Here at Stranger Than Fiction, our winter season continues this week with a pair of screenings in Gabriel London’s THE MIND OF MARK DEFRIEST, about the legendary escape artist on Tuesday, and on Thursday, a special 10 Year Anniversary screening of the cult-hit documentary DARKON, by Luke Meyer & Andrew Neel, about American LARPers. The filmmakers of both films will be present for post-screening Q&As at each of their respective screenings. Tickets to both screenings are still available and can be purchased here.

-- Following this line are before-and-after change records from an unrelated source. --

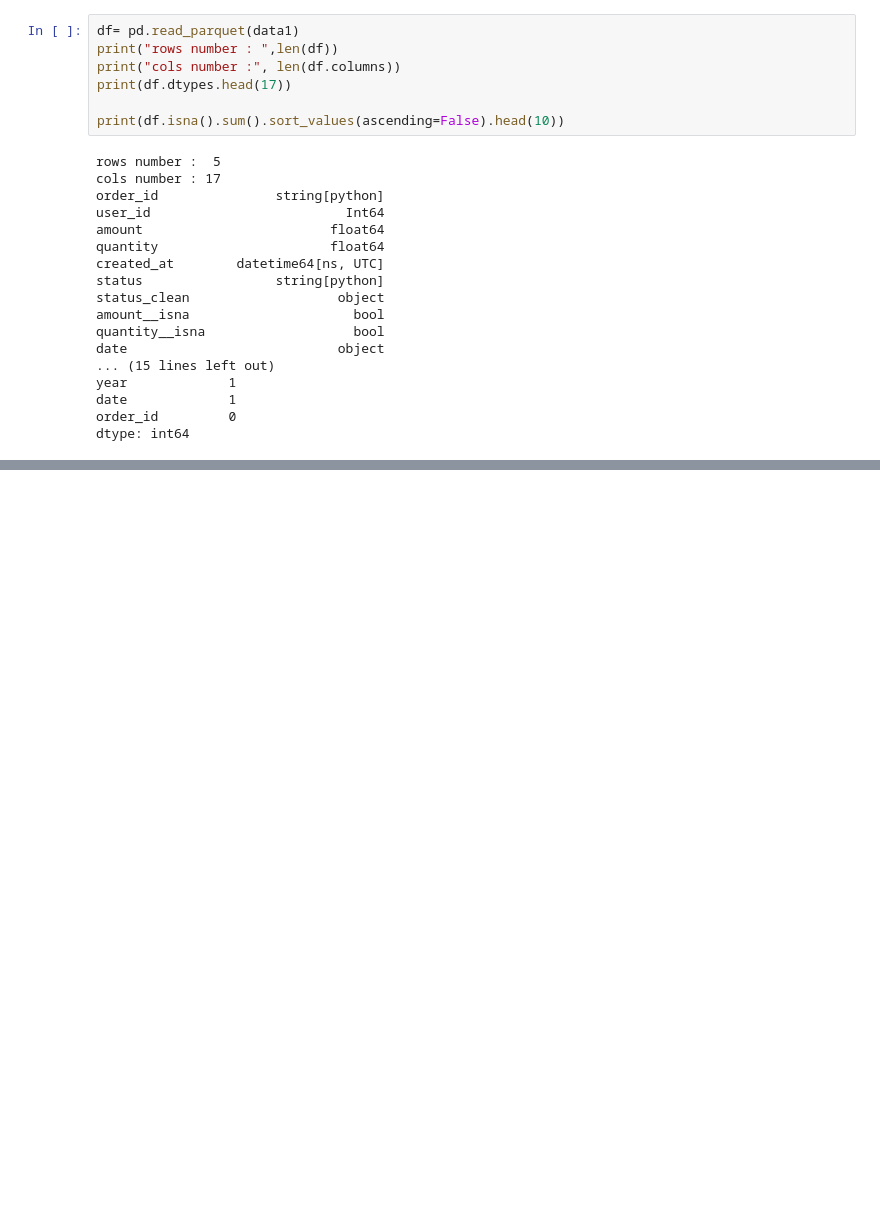
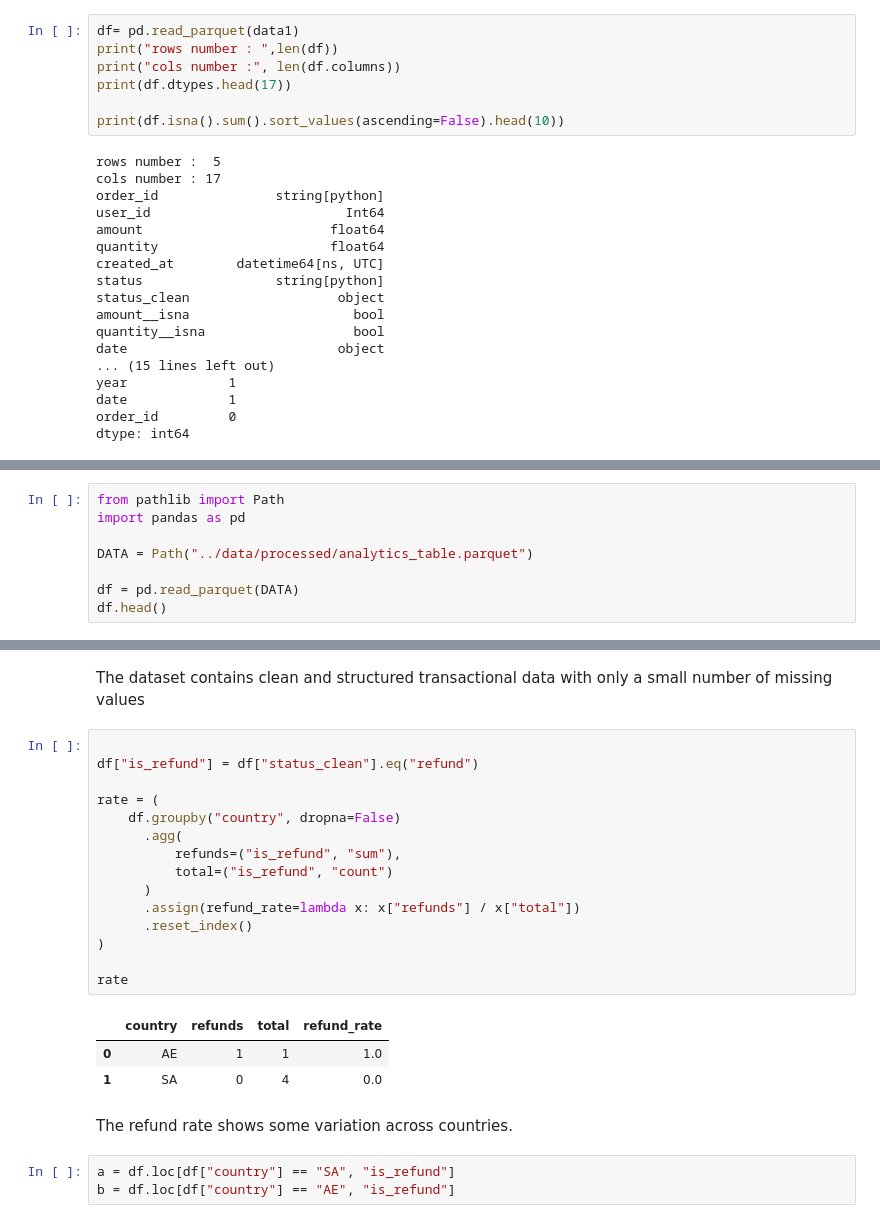
Before and after one commit to shmokhsidi79-design/week2, a Jupyter notebook: notebooks/eda.ipynb, the cells around one changed output, grey strips where cells are left out. Saved outputs shown, nothing was run; the diff lists cells and outputs as text; blank space fills up the shorter version.

```diff
--- a/notebooks/eda.ipynb
+++ b/notebooks/eda.ipynb
@@ -51,0 +87,8 @@ dtype: int64
+# %%
+from pathlib import Path
+import pandas as pd
+
+DATA = Path("../data/processed/analytics_table.parquet")
+
+df = pd.read_parquet(DATA)
+df.head()
@@ -51,0 +121,26 @@ dtype: int64
+# %% [markdown]
+The dataset contains clean and structured transactional data with only a small number of missing values
+# %%
+
+df["is_refund"] = df["status_clean"].eq("refund")
+
+rate = (
+    df.groupby("country", dropna=False)
+      .agg(
+          refunds=("is_refund", "sum"),
+          total=("is_refund", "count")
+      )
+      .assign(refund_rate=lambda x: x["refunds"] / x["total"])
+      .reset_index()
+)
+
+rate
+# %% [output]
+|  | country | refunds | total | refund_rate |
+| 0 | AE | 1 | 1 | 1.0 |
+| 1 | SA | 0 | 4 | 0.0 |
+# %% [markdown]
+The refund rate shows some variation across countries.
+# %%
+a = df.loc[df["country"] == "SA", "is_refund"]
+b = df.loc[df["country"] == "AE", "is_refund"]
```
Also changed, not shown: parts of 23 cells of this notebook, 5 other files.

Phew. I’ve returned, a bit winded from another rather joyous outing in Toronto, having copiously feasted on the year’s biggest and best selection of films just about anywhere. And in my relative absence from the happenings of online cinema news, a tsunami of exciting announcements, festival coverage and more has hit the net – most essentially, The Intercept’s launch of Field of Vision, a new documentary unit co-created by filmmakers Laura Poitras, AJ Schnack and former Hot Docs Director of Programing Charlotte Cook. Variety’s Dave McNary had the exclusive on the arrival of the group, while Eric Hynes interviewed the creative trio about their intentions for Field of Vision at The Intercept itself. Paula Bernstein of indieWIRE also spoke with them about how the project hopes to impact documentary filmmaking, as did Manori Ravindran for Realscreen. According to Varun Nayar at Tech Times, “2015’s inaugural season is set to begin on Sept. 29, where Poitras will look at the man behind Wikileaks, Julian Assange, documenting his progress and his time spent in political asylum in London’s Ecuadorian embassy.”

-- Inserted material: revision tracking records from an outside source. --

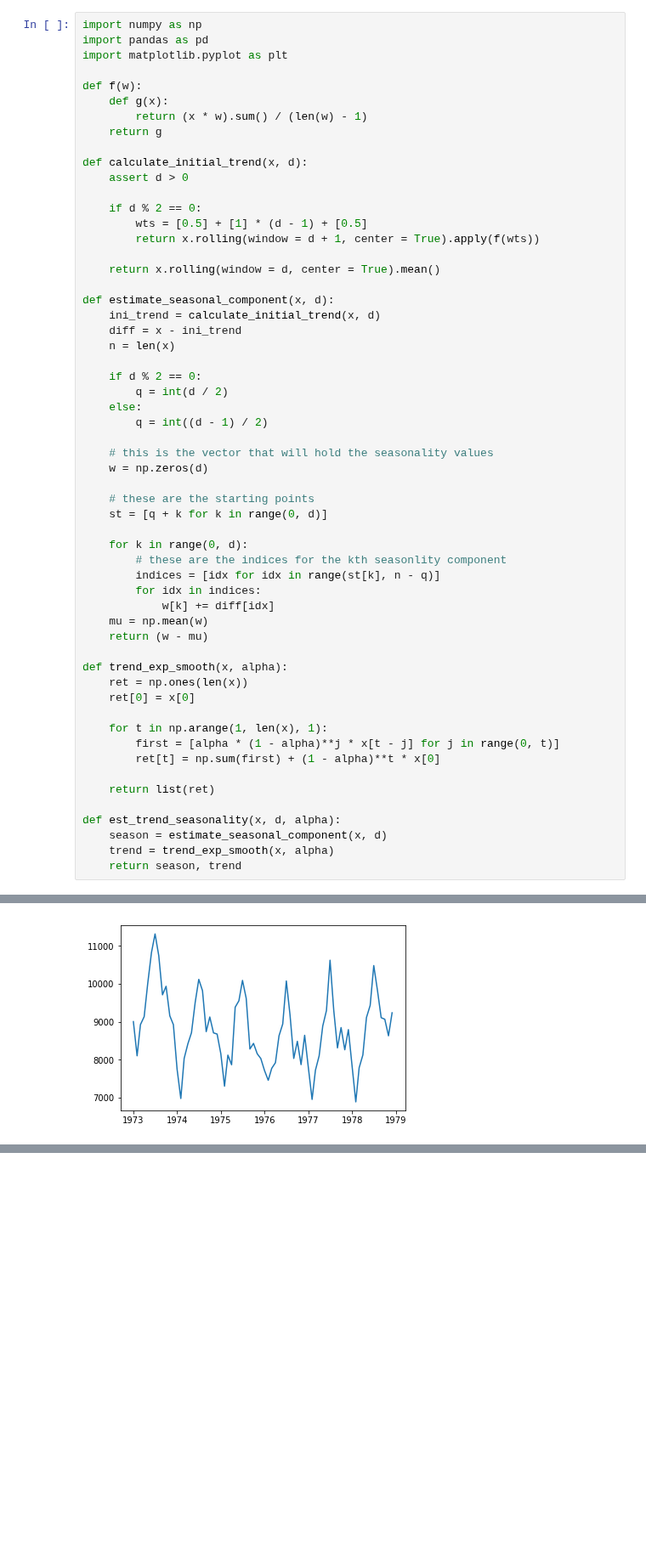
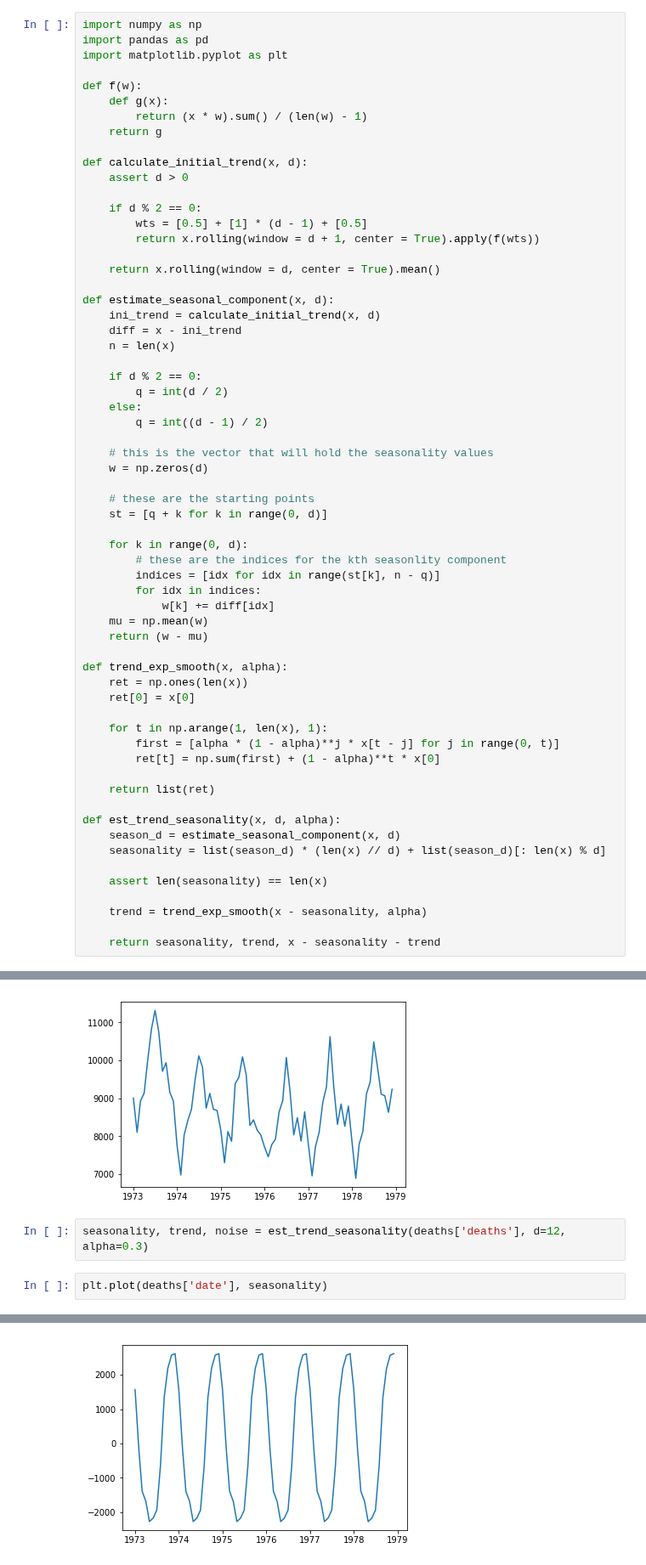
Before and after one commit to somnath1077/ML, a Jupyter notebook: timeseries/notebooks/Brockwell_Davis_ISTM/Estimating Trend and Seasonality .ipynb, the cells around one changed output, grey strips where cells are left out. Shown at 85% size. Cells and saved outputs as stored; diff of their text form; blank space fills up the shorter version.

```diff
--- a/timeseries/notebooks/Brockwell_Davis_ISTM/Estimating Trend and Seasonality .ipynb
+++ b/timeseries/notebooks/Brockwell_Davis_ISTM/Estimating Trend and Seasonality .ipynb
@@ -61,9 +61,14 @@ def trend_exp_smooth(x, alpha):
     return list(ret)
 
 def est_trend_seasonality(x, d, alpha):
-    season = estimate_seasonal_component(x, d)
-    trend = trend_exp_smooth(x, alpha)
-    return season, trend
+    season_d = estimate_seasonal_component(x, d)
+    seasonality = list(season_d) * (len(x) // d) + list(season_d)[: len(x) % d]
+
+    assert len(seasonality) == len(x)
+
+    trend = trend_exp_smooth(x - seasonality, alpha)
+
+    return seasonality, trend, x - seasonality - trend
 # %%
 df = pd.DataFrame(columns=['x'])
 df['x'] = [i for i in range(1, 11)]
@@ -107,3 +112,8 @@ plt.plot(deaths['date'], deaths['deaths'])
 # %% [output]
 [<matplotlib.lines.Line2D at 0x...>]
 [figure]
+# %%
+seasonality, trend, noise = est_trend_seasonality(deaths['deaths'], d=12, alpha=0.3)
+# %%
+plt.plot(deaths['date'], seasonality)
+# %% [output]
@@ -109,0 +121 @@ plt.plot(deaths['date'], deaths['deaths'])
+[figure, added]
```
Also changed, not shown: parts of 3 cells of this notebook.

Still riding the waves of CITIZENFOUR, Laura Poitras won the Emmy Award for Exceptional Merit in Documentary Filmmaking, alongside Andrew Jarecki, who won the Emmy for Outstanding documentary or nonfiction series award for THE JINX, and Alex Gibney, who took home the prize for Outstanding documentary or nonfiction special for GOING CLEAR, reports Stephanie Merry in The Washington Post. Last week also saw the release of the European Film Awards’ first doc shortlist, which includes Asif Kapadia’s AMY, THE LOOK OF SILENCE from director Joshua Oppenheimer and Sean McAllister’s A SYRIAN LOVE STORY, according to Scott Roxborough of The Hollywood Reporter. Similarly, Manori Ravindran of Realscreen reports that Cinema Eye Honors also announced their doc shorts finalists, naming David Darg’s BODY TEAM 12 and Kitty Green’s THE FACE OF UKRAINE: CASTING OKSANA BAIUL amongst others.
The film WE ALWAYS LIE TO STRANGERS premiered at this year's SXSW festival.
It’s far too easy for jaded cynics from the coasts to think of the U.S.’s “heartland” (a conception that itself is a complicated one) as a monolithic culture of guns, jingoism and intolerance. A studied rebuke to the dismissive idea of the flyover state, WE ALWAYS LIE TO STRANGERS from directors AJ Schnack and David Wilson challenges any number of these presumptions in its investigation of Branson, Missouri–a town with a population of about 10,000 that channels some 7.5 million tourists through it on an annual basis.
Branson, situated in the highland region of the Ozarks, appropriates the neon flash of Broadway and Vegas, but promises an ideal of wholesome entertainment bereft of uncouth language or nudity–essentially anything that could easily be considered offensive by social conservatives. In the tradition of much escapist entertainment, performances in Branson’s theaters seem infused with a Stepford-esque aesthetic that belies complicated realities: a saccharine ode to the American flag and the U.S. armed forces is presented without consideration for the terrible costs of war.